Nonetheless, it was bleeping brilliant. Mel Gibson may be a tortured genius, but this proves he's a genius for sure.
Gibson used a cast of actors totally unknown in the States, many with no previous movie credits, and did the whole thing in Mayan with subtitles. That took huevos. (We will forego to quibble with the assumption that everyone in the culture area speaks the same language.)
Briefly, it's the story of a pre-Columbian Indian village in the jungle that is raided by a Mayan war party seeking captives, some for slaves but mostly strong young men for sacrifice on the top of a pyramid.
One young warrior named Jaguar Paw manages to hide his pregnant wife and young son in a hole in the ground, from which they cannot escape without help.
However, he is captured and taken for sacrifice. Due to an eclipse, plans change and he is instead used for cruel sport. Captives are released to run while being pelted with arrows, slingstones and atalatl darts. Jaguar Paw manages to escape, killing one Maya warrior in the process. A war band led by the dead warrior's father chases him through the jungle as he attempts to reach his family before they starve.
(This is a bit reminiscent of a classic Cornel Wilde film, The Naked Prey.)
The movie works well on many levels. It's visually beautiful, the action is heart-stopping, the human relationships are very well-portrayed in the time available, the costume and technology are accurate and the fight scenes are excellent. It's a bloody son-of-a-gun, but then, tell me how to make a movie about the Mayan culture at that point in history that isn't?
Apocalypto was nominated for Oscars in four areas, none of them for acting or directing. It was also nominated for a Golden Globe and a few other prestigious critics awards.

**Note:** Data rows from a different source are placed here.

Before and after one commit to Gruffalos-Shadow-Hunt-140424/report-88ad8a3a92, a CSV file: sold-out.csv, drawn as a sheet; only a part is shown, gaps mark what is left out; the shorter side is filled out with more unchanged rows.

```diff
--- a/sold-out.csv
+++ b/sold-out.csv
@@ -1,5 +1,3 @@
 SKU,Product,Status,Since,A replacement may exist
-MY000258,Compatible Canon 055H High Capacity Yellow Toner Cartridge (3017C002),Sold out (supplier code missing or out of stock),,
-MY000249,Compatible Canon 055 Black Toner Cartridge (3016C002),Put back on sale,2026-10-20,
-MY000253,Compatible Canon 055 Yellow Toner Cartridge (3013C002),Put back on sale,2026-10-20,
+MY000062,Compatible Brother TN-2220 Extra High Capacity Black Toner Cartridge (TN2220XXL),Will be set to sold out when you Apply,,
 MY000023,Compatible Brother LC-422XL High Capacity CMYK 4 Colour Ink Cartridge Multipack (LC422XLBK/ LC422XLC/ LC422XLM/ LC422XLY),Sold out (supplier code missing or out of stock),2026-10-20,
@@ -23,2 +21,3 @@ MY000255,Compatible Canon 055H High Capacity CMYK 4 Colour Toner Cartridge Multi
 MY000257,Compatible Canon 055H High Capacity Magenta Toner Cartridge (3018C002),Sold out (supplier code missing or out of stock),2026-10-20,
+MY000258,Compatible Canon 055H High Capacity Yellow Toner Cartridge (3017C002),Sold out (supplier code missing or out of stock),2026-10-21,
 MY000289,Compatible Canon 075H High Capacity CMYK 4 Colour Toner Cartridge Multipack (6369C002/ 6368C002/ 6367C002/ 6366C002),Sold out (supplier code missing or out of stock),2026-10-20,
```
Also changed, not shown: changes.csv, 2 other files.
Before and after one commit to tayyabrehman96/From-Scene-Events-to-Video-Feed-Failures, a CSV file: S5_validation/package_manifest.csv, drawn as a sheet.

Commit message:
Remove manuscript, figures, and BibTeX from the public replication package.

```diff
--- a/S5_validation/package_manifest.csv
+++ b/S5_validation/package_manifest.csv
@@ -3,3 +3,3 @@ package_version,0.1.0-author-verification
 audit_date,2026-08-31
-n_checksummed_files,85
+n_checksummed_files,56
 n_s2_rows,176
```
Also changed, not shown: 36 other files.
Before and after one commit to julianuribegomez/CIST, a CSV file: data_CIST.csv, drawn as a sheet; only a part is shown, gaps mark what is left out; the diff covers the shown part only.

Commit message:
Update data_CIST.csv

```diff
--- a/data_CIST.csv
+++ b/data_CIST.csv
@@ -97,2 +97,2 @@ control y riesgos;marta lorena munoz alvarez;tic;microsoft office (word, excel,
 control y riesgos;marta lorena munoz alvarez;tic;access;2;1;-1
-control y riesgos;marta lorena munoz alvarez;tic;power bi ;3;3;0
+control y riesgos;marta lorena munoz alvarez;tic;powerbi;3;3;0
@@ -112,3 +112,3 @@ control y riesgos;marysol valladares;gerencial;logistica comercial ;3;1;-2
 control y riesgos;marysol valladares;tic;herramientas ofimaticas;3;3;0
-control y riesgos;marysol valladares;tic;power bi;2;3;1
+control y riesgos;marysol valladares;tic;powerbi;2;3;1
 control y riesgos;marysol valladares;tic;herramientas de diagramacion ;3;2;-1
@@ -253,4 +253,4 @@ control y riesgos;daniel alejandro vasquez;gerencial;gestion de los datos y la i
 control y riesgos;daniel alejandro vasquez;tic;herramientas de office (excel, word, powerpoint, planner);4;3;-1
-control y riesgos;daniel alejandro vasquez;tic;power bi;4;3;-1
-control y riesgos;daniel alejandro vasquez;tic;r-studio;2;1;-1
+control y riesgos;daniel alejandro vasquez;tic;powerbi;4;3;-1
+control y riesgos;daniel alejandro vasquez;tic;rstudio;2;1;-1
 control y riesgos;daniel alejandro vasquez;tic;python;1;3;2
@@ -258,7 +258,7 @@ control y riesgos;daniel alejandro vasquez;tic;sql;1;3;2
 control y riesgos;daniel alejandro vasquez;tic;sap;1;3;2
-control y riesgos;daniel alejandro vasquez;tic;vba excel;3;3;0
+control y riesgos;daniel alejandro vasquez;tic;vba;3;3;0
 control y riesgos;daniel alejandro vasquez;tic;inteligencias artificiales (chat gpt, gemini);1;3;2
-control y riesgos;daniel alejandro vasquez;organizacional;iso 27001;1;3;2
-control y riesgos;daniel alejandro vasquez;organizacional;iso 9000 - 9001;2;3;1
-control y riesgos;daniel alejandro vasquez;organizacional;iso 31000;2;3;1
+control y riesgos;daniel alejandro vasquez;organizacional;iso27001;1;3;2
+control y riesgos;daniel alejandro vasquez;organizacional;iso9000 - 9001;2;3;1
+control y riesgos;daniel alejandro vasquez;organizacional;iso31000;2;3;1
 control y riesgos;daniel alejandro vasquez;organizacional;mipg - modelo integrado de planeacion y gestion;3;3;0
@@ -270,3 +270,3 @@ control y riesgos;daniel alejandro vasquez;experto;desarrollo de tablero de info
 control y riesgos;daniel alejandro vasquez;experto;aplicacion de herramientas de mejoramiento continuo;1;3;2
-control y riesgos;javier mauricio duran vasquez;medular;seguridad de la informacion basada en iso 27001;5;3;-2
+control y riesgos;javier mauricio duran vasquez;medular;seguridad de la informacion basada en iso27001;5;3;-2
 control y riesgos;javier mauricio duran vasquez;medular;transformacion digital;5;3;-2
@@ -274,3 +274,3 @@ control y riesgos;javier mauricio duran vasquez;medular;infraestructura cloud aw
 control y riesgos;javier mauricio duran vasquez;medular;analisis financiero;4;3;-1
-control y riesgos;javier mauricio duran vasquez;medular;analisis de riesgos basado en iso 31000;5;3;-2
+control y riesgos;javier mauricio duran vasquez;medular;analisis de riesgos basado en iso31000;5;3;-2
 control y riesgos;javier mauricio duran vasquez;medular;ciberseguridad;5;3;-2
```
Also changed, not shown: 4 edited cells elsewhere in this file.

It actually won awards from the Central Ohio Film Critics Association and the Dallas-Fort Worth Film Critics Association Awards.
What the heck gives? This was easily the best movie of all this year's nominees.
Well, that was the subject of discussion between my wife and I after the movie. She thinks it's because of Gibson's meltdown, with attendant disgraceful anti-Semitic tirade.
I think that while that certainly didn't help, a lot probably had to do with the fact that the film showed pre-Columbian Mayan culture as savagely brutal on a massive scale. Hollywood PC has it that only Western culture is irretrievably base and indigenous cultures live in idyllic harmony with nature.
Remember John Boorman's The Emerald Forrest? I actually liked it a lot, but the cloying screen message at the end "They know what we have forgotten" made me want to barf.
Gibson dared to remind audiences that history is that proverbial "nightmare from which we are only beginning to awake"* and that the history of the West (which intrudes into the scene at the very last minute), for all its brutality is actually an improvement on the normal state of the world throughout history. Now that's a frightening thought!
* That quote is attributed to James Joyce by one source I consulted. Another Irishman counter-commented, "History is a long nightmare during which I am trying to get some sleep."